The Industrial Internet of Things FEATURE NEWS

Lowering the Barrier to Connecting Things, Start-up Partners with AT&T

By Special Guest
Cynthia Artin
January 04, 2017
Welcome to 2017, a shiny new year, and along with it pundits, predictions and the usual “billions and billions of endpoints” to paraphrase Carl Sagan’s “billions and billions of stars.” At the end of last year, we sat down with the co-founder of Airfi Networks, Dariush Zand, who shared his own view of what it will take for the consumer IoT to really take flight in 2017. Airfield, established in 2014, is helping to enable cellular connectivity for a range of devices.

The IoT has been growing, but not as fast as many experts predicted, and to some degree this comes as a result of tremendous vision and innovation that has been outpacing the network and technology worlds’ ability to keep up when it comes to the security, performance and economics necessary to truly manifest massive consumer adoption, in particular. 

While the Industrial IoT (IIoT) has been tracking to its promise, the consumer IoT world is still living in the Wild, Wild West and thus vulnerable to hacks and attacks, which drove a lot of dramatic headlines in 2016, including Distributed Denial of Service (DDoS) attacks. 

At the same time, consumers are enamored of smart things in their cars, homes, and on their bodies, with retailers promoting everything from home security systems to home lighting systems, fitness trackers, home health delivery monitors, and more.

So amped up are the brands on the potential of connected consumer things, they pushed out a record number of innovations during the heavy holiday shopping period. We’re breathless in anticipation of even more product launches at the Consumer Electronics Show (CES) this week in Las Vegas this week. 

But we’re also continuing to wonder – how do all these things actually get connected – by consumers – to networks they can trust? 

How can consumers activate, how can the networks then provision, how can the brands best serve those consumers in setting up and managing their smart devices and smart homes? The “elephant in the living room” of consumer IoT is the requirement to make buying, initiating, and using smart products so intuitive for consumers those products “just work.” 

A relatively small start-up (founded only two and a half years ago) have cracked some of this code, so persuasively that last month they announced a partnership with one of the largest and most ubiquitous network services companies in the world – AT&T. 

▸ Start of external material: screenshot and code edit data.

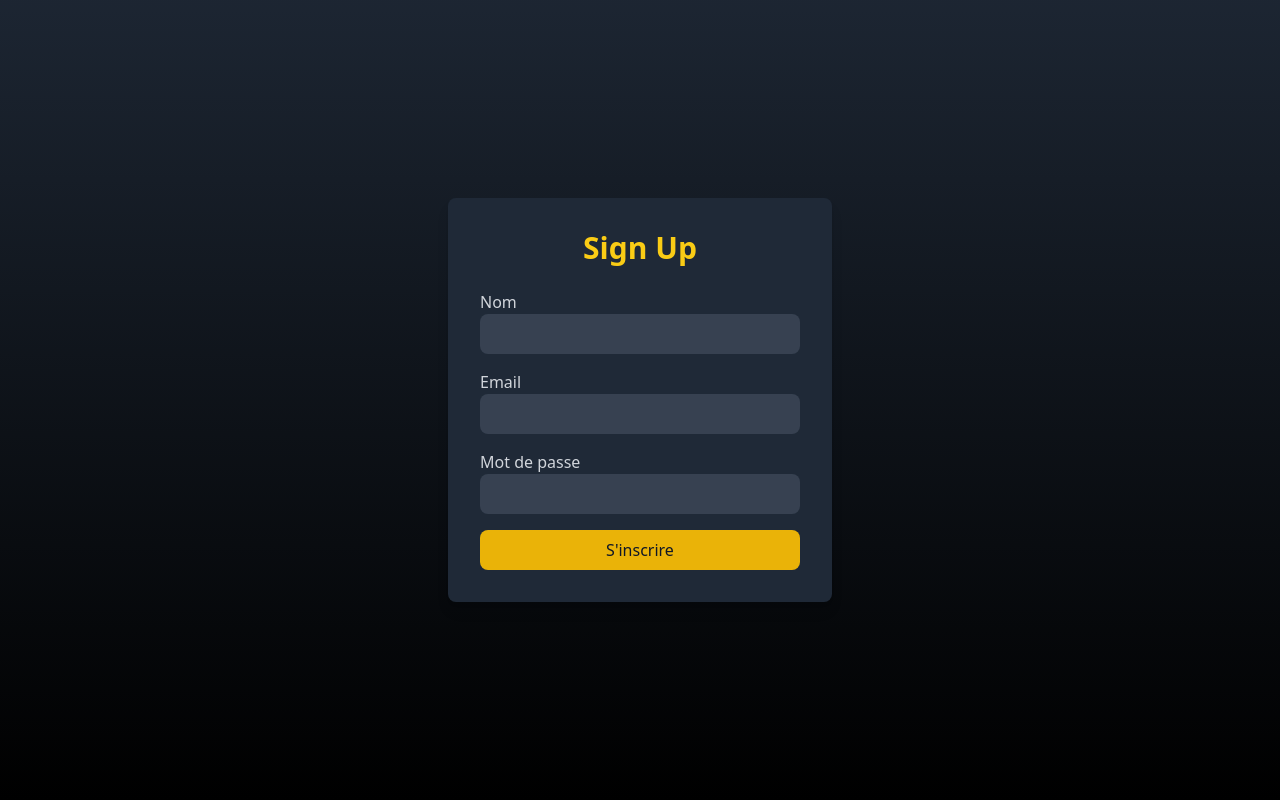
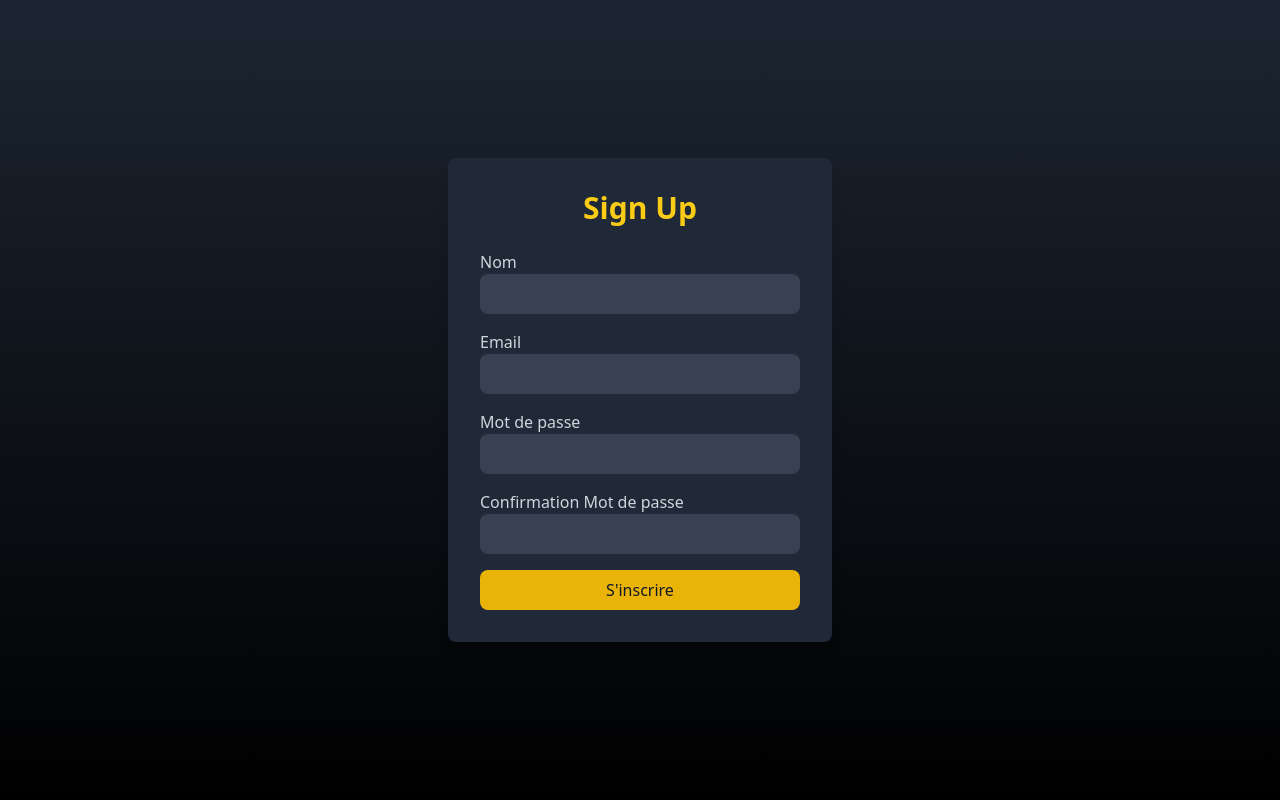
Before and after one commit to Youcode-Classe-E-2024-2025/Asmae_ElHamzaoui_projet-mvc-php, a PHP site: template app/views/front/signUp.twig in a window 1280 px wide. Shown: the part 76-876 px from the top of the page. Run offline with PHP 8.4, Linux system fonts and the light colour scheme; the template is opened without the code that fills it, so the values that code supplies are empty; some libraries are stand-ins or nearby versions.

Commit message:
modification du fichier d'inscription

```diff
--- a/app/views/front/signUp.twig
+++ b/app/views/front/signUp.twig
@@ -23,7 +23,7 @@
 
     <!-- Formulaire d'inscription -->
     <div class="flex items-center justify-center h-screen">
-        <form class="bg-gray-800 p-8 rounded-lg shadow-lg w-96" action="#" method="POST">
+        <form class="bg-gray-800 p-8 rounded-lg shadow-lg w-96" action="/ASMAE_ELHAMZAOUI_PROJET-MVC-PHP/app/controllers/front/signUpController.php" method="POST">
             <h1 class="text-3xl font-bold text-center text-yellow-400 mb-6">Sign Up</h1>
 
             <!-- Champ nom -->
@@ -44,6 +44,12 @@
                 <input type="password" id="password" name="password" class="w-full px-4 py-2 rounded-lg bg-gray-700 text-white focus:outline-none focus:ring-2 focus:ring-yellow-400" required>
             </div>
 
+            <!-- Confirmation mot de passe -->
+            <div class="mb-4">
+                <label for="password_confirmation" class="block text-gray-300">Confirmation Mot de passe</label>
+                <input type="password" id="password_confirmation" name="password_confirmation" class="w-full px-4 py-2 rounded-lg bg-gray-700 text-white focus:outline-none focus:ring-2 focus:ring-yellow-400" required>
+            </div>
+
             <!-- Bouton de soumission -->
             <button type="submit" class="w-full bg-yellow-500 text-gray-900 px-6 py-2 rounded-lg hover:bg-yellow-400 focus:outline-none focus:ring-2 focus:ring-yellow-400">S'inscrire</button>
         </form>
```
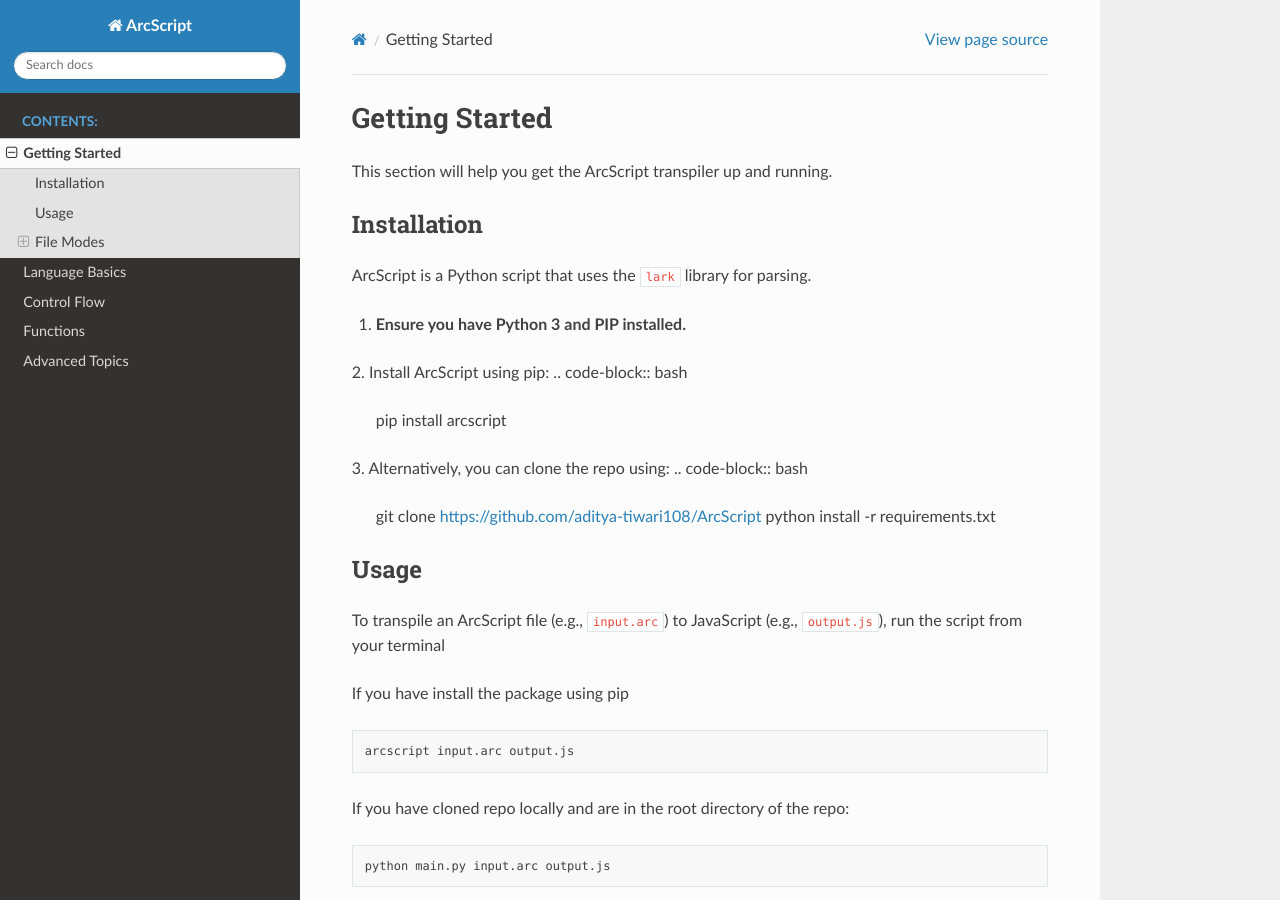
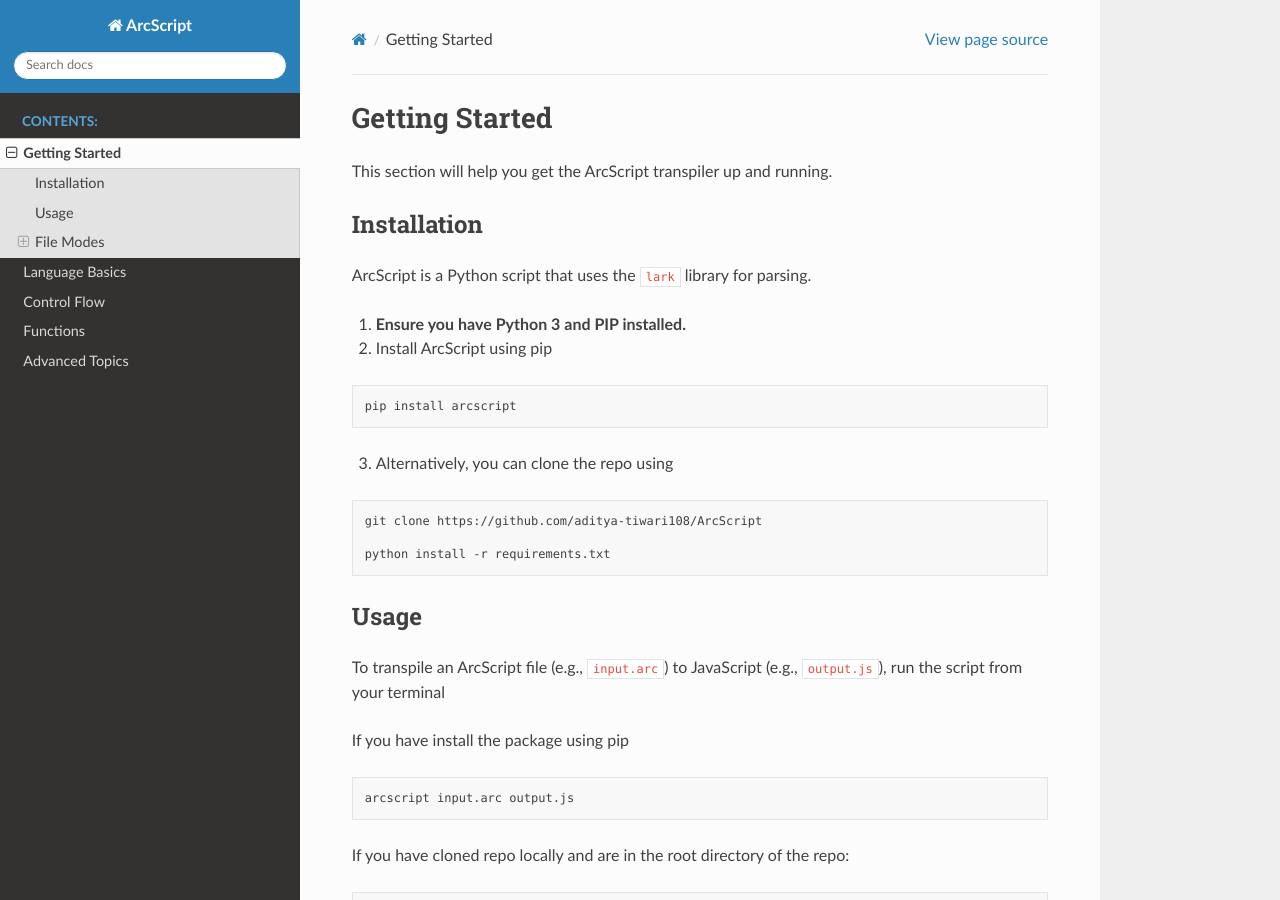
Before and after one commit to aditya-tiwari108/ArcScript, a Sphinx documentation site: the page built from docs/getting_started.rst, in a window 1280 px wide and 900 px high. Built offline with Sphinx 7.4.7 and the Read the Docs theme 3.1.0, drawn with Linux system fonts in a browser that asks for light colours; pages that are not in the unit, such as notebooks, are missing from menus.

Commit message:
Minor Tweaks

```diff
--- a/docs/getting_started.rst
+++ b/docs/getting_started.rst
@@ -10,14 +10,18 @@
 ArcScript is a Python script that uses the ``lark`` library for parsing.
 
 1.  **Ensure you have Python 3 and PIP installed.**
-2. Install ArcScript using pip:
+2. Install ArcScript using pip
+
 .. code-block:: bash
 
         pip install arcscript
-3. Alternatively, you can clone the repo using:
+
+3. Alternatively, you can clone the repo using
+
 .. code-block:: bash
 
         git clone https://github.com/aditya-tiwari108/ArcScript
+
         python install -r requirements.txt
 
 
```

In an interview the last day of last year, co-founder and Chief Commercial Officer Dariush Zand said Airfi Networks’ team recognized a big problem and set out to solve it with software. And while they have been working with large manufacturers they are also making their provisioning and management software platform accessible for small, untraditional “OEMs” as well. 

“We made a very conscious choice to make life and business easier for all participants in the consumer IoT world – to make smart products simpler and more secure for consumers, the brands who serve them, the retailers who market the products and the network service providers who connect products and applications. We took on the challenge, and our decision to ensure all these audiences were well served has paid off,” Mr. Zand said. 

The twelve-employee company, with a lean but experienced leadership team, and a group of developers, already counted among its named partners and customers Gemalto, Mosaik, Rogers, MSL Group, Oasis, Telit, Taoglas LocationAPI and Connected Development. 

Its announcement with AT&T in early December reset the bar, as Airfi continues to integrate with more and more IoT “ecosystem” players. A few weeks before announcing a partnership with AT&T, Airfi introduced its Catalyst platform, which it described in its news release as a “turnkey platform…designed to enable original equipment manufacturers (OEMs) to quickly and easily integrate connected devices with cellular networks without having to invest significant time, money and effort.”

Catalyst includes a end-user lifecycle management application (easy for consumers to interact with via web and mobile web), a RESTful API making integration of OEM’s systems faster and less expensive than custom development, and a portal and interface for managing end users.
“Our secret sauce is our platform,” Zand said. “Everything we do is done with the intention is to improve the quality of the platform to benefit customers, whether it’s making it easy for consumers to enroll and connect their devices, or get support for services once connected.” 

“Catalyst by Airfi is helping our customers reduce time-to-market and easily take advantage of our 4G LTE connectivity,” said Chris Penrose, President, Internet of Things, AT&T, in the companies’ announcement. “The combination of AT&T’s network alongside Airfi’s platform and delivery expertise provides an end-to-end solution and helps reduce complexity for customers.”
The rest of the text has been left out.